CHALK Roommates

A mountain of dishes in the sink, 6 a.m. alarms on your one day to sleep in, dirty clothes line the hallway — utter frustration. In the beginning, it was rainbows and sunshine. Before you know it, the person you share a living space with is an inconsiderate slob.

The sloppiness inches closer and closer to your room, your things. There’s a weird smell that no amount of candles or air freshener can mask. You consider your roommate a friend, and you don’t want to overreact about a little messiness. Still, all you can think to yourself is, who raised you?

Whether you’re a second-semester freshman or a fifth-year senior, you’ve had a roommate or two. No matter if they’re a complete stranger or a close friend, roommates are tricky. And it isn’t always mess-related.

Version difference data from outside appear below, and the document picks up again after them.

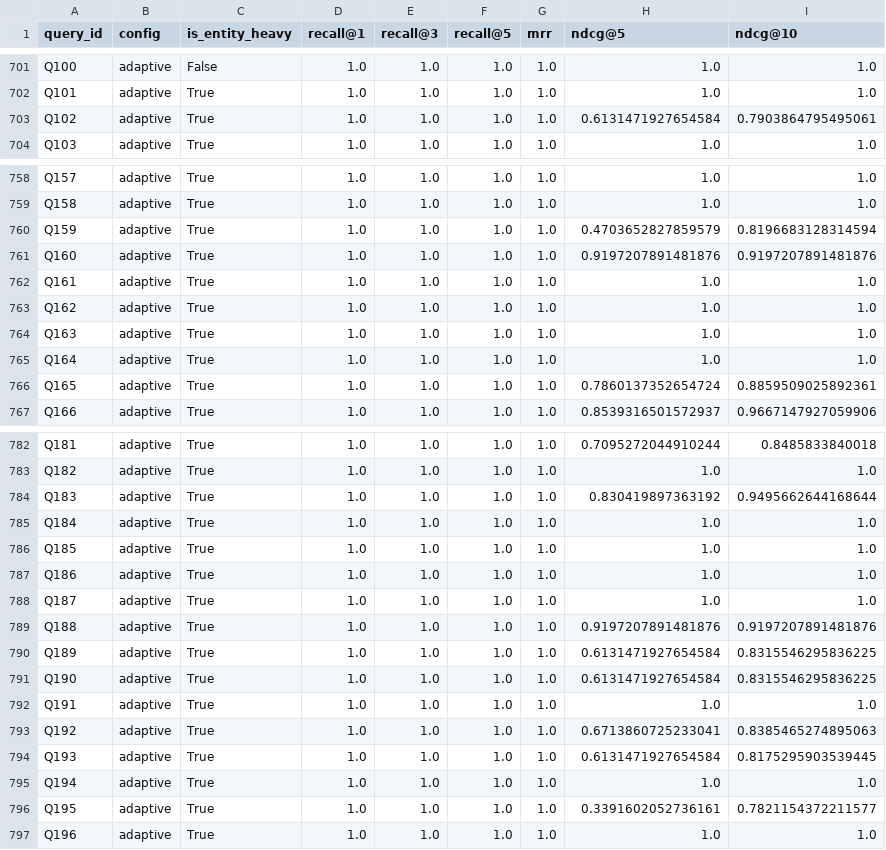
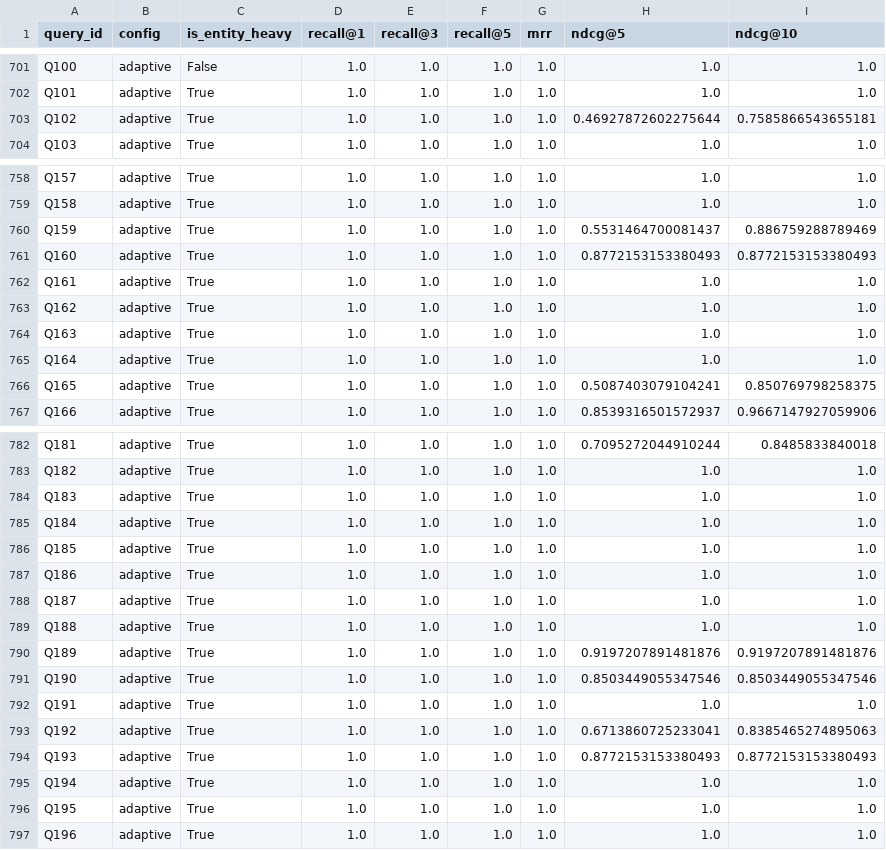
Before and after one commit to manxabn/HYBRID_CHATBOT, a CSV file: results/ir_metrics.csv, drawn as a sheet; only a part is shown, gaps mark what is left out; the diff covers the shown part only.

```diff
--- a/results/ir_metrics.csv
+++ b/results/ir_metrics.csv
@@ -702,3 +702,3 @@ Q100,adaptive,False,1.0,1.0,1.0,1.0,1.0,1.0
 Q101,adaptive,True,1.0,1.0,1.0,1.0,1.0,1.0
-Q102,adaptive,True,1.0,1.0,1.0,1.0,0.6131471927654584,0.7903864795495061
+Q102,adaptive,True,1.0,1.0,1.0,1.0,0.46927872602275644,0.7585866543655181
 Q103,adaptive,True,1.0,1.0,1.0,1.0,1.0,1.0
@@ -759,4 +759,4 @@ Q157,adaptive,True,1.0,1.0,1.0,1.0,1.0,1.0
 Q158,adaptive,True,1.0,1.0,1.0,1.0,1.0,1.0
-Q159,adaptive,True,1.0,1.0,1.0,1.0,0.4703652827859579,0.8196683128314594
-Q160,adaptive,True,1.0,1.0,1.0,1.0,0.9197207891481876,0.9197207891481876
+Q159,adaptive,True,1.0,1.0,1.0,1.0,0.5531464700081437,0.886759288789469
+Q160,adaptive,True,1.0,1.0,1.0,1.0,0.8772153153380493,0.8772153153380493
 Q161,adaptive,True,1.0,1.0,1.0,1.0,1.0,1.0
@@ -765,3 +765,3 @@ Q163,adaptive,True,1.0,1.0,1.0,1.0,1.0,1.0
 Q164,adaptive,True,1.0,1.0,1.0,1.0,1.0,1.0
-Q165,adaptive,True,1.0,1.0,1.0,1.0,0.7860137352654724,0.8859509025892361
+Q165,adaptive,True,1.0,1.0,1.0,1.0,0.5087403079104241,0.850769798258375
 Q166,adaptive,True,1.0,1.0,1.0,1.0,0.8539316501572937,0.9667147927059906
@@ -783,3 +783,3 @@ Q181,adaptive,True,1.0,1.0,1.0,1.0,0.7095272044910244,0.8485833840018
 Q182,adaptive,True,1.0,1.0,1.0,1.0,1.0,1.0
-Q183,adaptive,True,1.0,1.0,1.0,1.0,0.830419897363192,0.9495662644168644
+Q183,adaptive,True,1.0,1.0,1.0,1.0,1.0,1.0
 Q184,adaptive,True,1.0,1.0,1.0,1.0,1.0,1.0
@@ -788,10 +788,10 @@ Q186,adaptive,True,1.0,1.0,1.0,1.0,1.0,1.0
 Q187,adaptive,True,1.0,1.0,1.0,1.0,1.0,1.0
-Q188,adaptive,True,1.0,1.0,1.0,1.0,0.9197207891481876,0.9197207891481876
-Q189,adaptive,True,1.0,1.0,1.0,1.0,0.6131471927654584,0.8315546295836225
-Q190,adaptive,True,1.0,1.0,1.0,1.0,0.6131471927654584,0.8315546295836225
+Q188,adaptive,True,1.0,1.0,1.0,1.0,1.0,1.0
+Q189,adaptive,True,1.0,1.0,1.0,1.0,0.9197207891481876,0.9197207891481876
+Q190,adaptive,True,1.0,1.0,1.0,1.0,0.8503449055347546,0.8503449055347546
 Q191,adaptive,True,1.0,1.0,1.0,1.0,1.0,1.0
 Q192,adaptive,True,1.0,1.0,1.0,1.0,0.6713860725233041,0.8385465274895063
-Q193,adaptive,True,1.0,1.0,1.0,1.0,0.6131471927654584,0.8175295903539445
+Q193,adaptive,True,1.0,1.0,1.0,1.0,0.8772153153380493,0.8772153153380493
 Q194,adaptive,True,1.0,1.0,1.0,1.0,1.0,1.0
-Q195,adaptive,True,1.0,1.0,1.0,1.0,0.3391602052736161,0.7821154372211577
+Q195,adaptive,True,1.0,1.0,1.0,1.0,1.0,1.0
 Q196,adaptive,True,1.0,1.0,1.0,1.0,1.0,1.0
```
Also changed, not shown: 7 edited cells elsewhere in this file, results/adaptive_routing_isolated_significance.csv, results/ir_metrics_bootstrap_significance.csv, 7 other files.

Sometimes it’s a simple misunderstanding, or a difference in expectations. “Some people want their roommate to be their best friend, some people want their roommate to be just somebody that they live with,” says Kirsten Andrews, leadership, learning and assessment coordinator for KU Housing.

If they’re trashing your apartment or just want more from a roommate relationship than you do, here are some tips on how to deal with a difficult roommate situation.

DO

1. Address problems early on

What was once a small annoyance can snowball real quick. If something bothers you, have a conversation about it.

“We’re grown, so you should be able to just tell them [what’s wrong] and they should be able to just deal with it,” says Ian Rogers, a biochemistry pre-med track sophomore from Reedsburg, Wisconsin.

Talking through the issue sooner rather than later means there is more opportunity for resolution. “If you address that early on, it allows your roommate or another person to try to correct the issue or correct the behavior,” Andrews says.

2. Set some rules

Let your roommate know about your pet peeves — as well as your personal boundaries.

“Set some ground rules, and if those rules are broken, then that’s not okay and you need to go back and reevaluate,” says Avery Poindexter, a pre-med track freshman from Overland Park.

Another factor: decide what you are and are not willing to share with your roommate. “What are we comfortable sharing with each other? What is, you know, for everybody in a space,” Andrews says.

3. Consider the other person

While there might be a number of things your roommate does that annoy you, chances are you annoy them just as much. Plus, you’re not the only one living in close quarters with someone. “I think that you kind of all need to be on the same page,” said Jordan Arnold, a senior from Shawnee majoring in journalism.

Consider what they need to be able to study, feel comfortable and live in the same space as you.

“Respect the person that you’re living with,” Poindexter said. “Don’t do something to them that you wouldn’t want them to do to you.”

DON’T

1. Avoid the issue

Especially if the issue is you. If you’ve been avoiding telling your roommate that you’re frustrated, or avoiding confrontation that looks bad on your end, it’s time to suck it up.

Take it from someone who avoided the issue: it is not the way to go. Arnold’s roommate constantly woke her up in the middle of the night and didn’t think saying something was necessary. “I kept thinking, ‘Oh maybe we’ll just kind of move past it,’ but I feel like it just kept getting worse,” Arnold said. “I feel like if you have an issue, try to bring it up to them.” 

2. Compromise your needs

While you should consider the other person’s needs, don’t agree to something that would make your life an actual living hell. It’s all about balance, after all.

“Roommate situations are kind of a give and take, so you do want to consider, you know, what you need in that scenario to be successful,” Andrews said.

3. Change yourself

If you’ve got a roommate who wants you to experience new things, great. If they’re pushing you to get rid of something you need in order to be happy, shut it down. Remember, living with another person involves adjustments on both ends.

“If there are certain things that are really important to you or certain things you know you need in order to feel comfortable and safe in your space, don’t make exceptions,” Andrews said.